Task item =
Using the data below, show every line where the word "with" occurs.

Records provided =
· · · ·

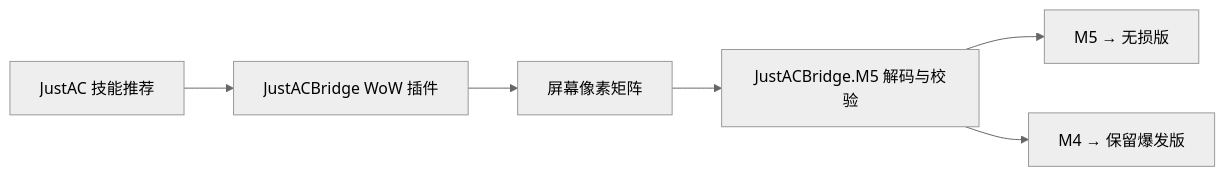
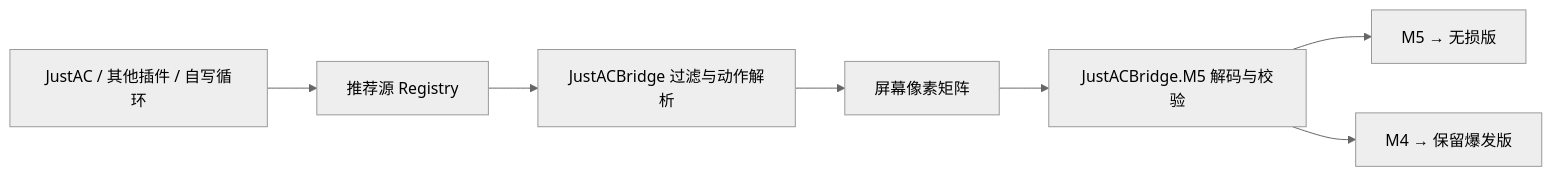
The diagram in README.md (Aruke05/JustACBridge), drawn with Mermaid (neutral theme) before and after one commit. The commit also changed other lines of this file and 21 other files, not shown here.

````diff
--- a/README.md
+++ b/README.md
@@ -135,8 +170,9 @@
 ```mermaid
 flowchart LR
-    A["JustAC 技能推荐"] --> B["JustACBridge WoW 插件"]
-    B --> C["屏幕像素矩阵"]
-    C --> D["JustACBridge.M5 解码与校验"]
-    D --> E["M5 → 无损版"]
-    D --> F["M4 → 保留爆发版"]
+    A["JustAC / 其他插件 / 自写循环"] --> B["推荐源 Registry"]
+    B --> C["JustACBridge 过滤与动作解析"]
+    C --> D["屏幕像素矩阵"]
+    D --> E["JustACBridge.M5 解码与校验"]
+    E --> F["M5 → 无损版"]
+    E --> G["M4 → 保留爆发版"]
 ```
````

· · · ·

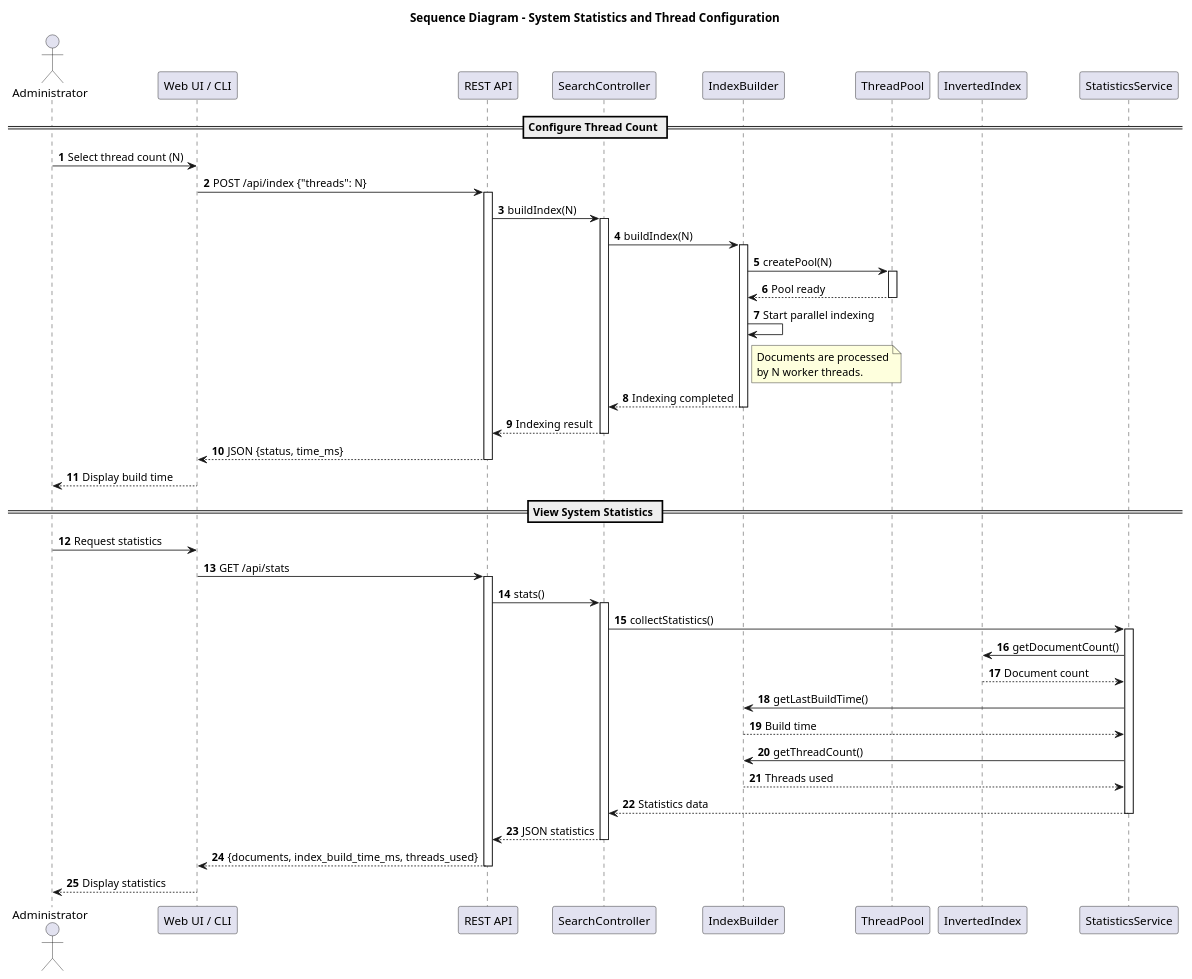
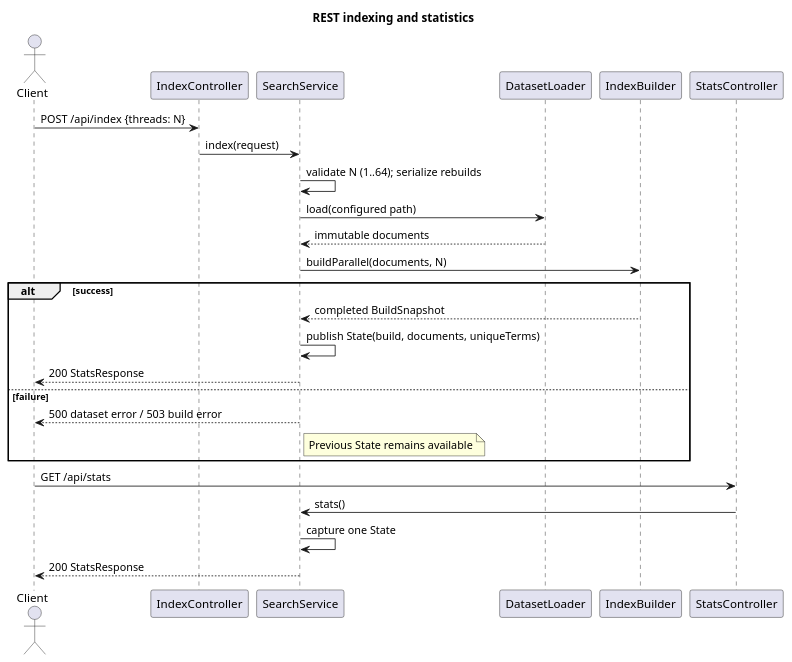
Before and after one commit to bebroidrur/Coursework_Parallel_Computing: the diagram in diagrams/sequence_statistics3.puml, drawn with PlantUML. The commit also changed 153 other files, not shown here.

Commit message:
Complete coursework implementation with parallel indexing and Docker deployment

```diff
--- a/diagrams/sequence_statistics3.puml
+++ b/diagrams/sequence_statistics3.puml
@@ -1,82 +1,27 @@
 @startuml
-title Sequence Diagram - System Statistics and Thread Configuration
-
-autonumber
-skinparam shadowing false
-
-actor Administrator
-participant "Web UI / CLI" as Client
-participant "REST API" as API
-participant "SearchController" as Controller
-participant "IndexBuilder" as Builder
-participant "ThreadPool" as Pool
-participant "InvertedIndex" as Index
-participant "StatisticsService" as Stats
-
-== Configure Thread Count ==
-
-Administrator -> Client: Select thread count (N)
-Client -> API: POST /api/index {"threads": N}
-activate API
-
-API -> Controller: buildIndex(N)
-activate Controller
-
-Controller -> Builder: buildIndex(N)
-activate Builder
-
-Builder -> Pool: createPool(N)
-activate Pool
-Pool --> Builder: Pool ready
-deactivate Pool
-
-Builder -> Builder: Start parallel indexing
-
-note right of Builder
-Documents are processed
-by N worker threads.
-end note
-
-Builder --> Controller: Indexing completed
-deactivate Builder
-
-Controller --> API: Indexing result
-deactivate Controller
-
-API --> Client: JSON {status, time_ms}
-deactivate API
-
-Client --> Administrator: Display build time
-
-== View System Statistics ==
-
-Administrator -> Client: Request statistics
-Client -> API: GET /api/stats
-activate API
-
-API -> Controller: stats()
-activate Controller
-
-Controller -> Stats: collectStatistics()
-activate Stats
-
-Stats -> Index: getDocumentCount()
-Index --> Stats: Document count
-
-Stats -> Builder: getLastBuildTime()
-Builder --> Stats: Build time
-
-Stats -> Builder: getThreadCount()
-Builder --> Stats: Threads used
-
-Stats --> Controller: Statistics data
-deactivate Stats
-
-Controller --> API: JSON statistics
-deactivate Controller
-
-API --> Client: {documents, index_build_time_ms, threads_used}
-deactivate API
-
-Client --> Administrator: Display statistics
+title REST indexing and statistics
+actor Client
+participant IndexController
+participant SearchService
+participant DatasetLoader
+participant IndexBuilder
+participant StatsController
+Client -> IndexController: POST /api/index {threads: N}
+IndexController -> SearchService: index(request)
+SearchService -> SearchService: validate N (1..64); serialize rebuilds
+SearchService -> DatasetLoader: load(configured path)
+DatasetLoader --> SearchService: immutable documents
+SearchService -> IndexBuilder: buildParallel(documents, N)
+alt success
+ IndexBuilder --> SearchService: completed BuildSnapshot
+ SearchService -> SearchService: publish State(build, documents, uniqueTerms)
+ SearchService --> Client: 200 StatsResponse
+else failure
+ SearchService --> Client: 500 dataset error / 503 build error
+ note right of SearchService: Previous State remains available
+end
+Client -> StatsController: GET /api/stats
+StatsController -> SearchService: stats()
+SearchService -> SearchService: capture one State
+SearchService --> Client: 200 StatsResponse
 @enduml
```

· · · ·

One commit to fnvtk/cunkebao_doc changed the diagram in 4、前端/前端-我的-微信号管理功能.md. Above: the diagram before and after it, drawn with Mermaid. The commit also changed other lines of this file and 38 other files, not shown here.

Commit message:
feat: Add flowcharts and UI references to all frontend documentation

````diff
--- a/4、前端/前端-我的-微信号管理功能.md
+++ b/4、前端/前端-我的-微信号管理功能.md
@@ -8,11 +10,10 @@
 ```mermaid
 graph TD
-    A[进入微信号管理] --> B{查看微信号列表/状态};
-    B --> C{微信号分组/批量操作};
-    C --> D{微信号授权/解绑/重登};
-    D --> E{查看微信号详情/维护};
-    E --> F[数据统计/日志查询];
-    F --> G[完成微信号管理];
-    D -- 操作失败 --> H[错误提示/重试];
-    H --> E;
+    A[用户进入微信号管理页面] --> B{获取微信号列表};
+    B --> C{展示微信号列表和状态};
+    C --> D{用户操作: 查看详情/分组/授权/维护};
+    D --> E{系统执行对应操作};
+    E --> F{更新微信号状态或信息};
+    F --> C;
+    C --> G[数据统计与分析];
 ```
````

· · · ·

Result for this exercise =
The diagram in README.md (Aruke05/JustACBridge), drawn with Mermaid (neutral theme) before and after one commit. The commit also changed other lines of this file and 21 other files, not shown here.
Before and after one commit to bebroidrur/Coursework_Parallel_Computing: the diagram in diagrams/sequence_statistics3.puml, drawn with PlantUML. The commit also changed 153 other files, not shown here.
Complete coursework implementation with parallel indexing and Docker deployment
One commit to fnvtk/cunkebao_doc changed the diagram in 4、前端/前端-我的-微信号管理功能.md. Above: the diagram before and after it, drawn with Mermaid. The commit also changed other lines of this file and 38 other files, not shown here.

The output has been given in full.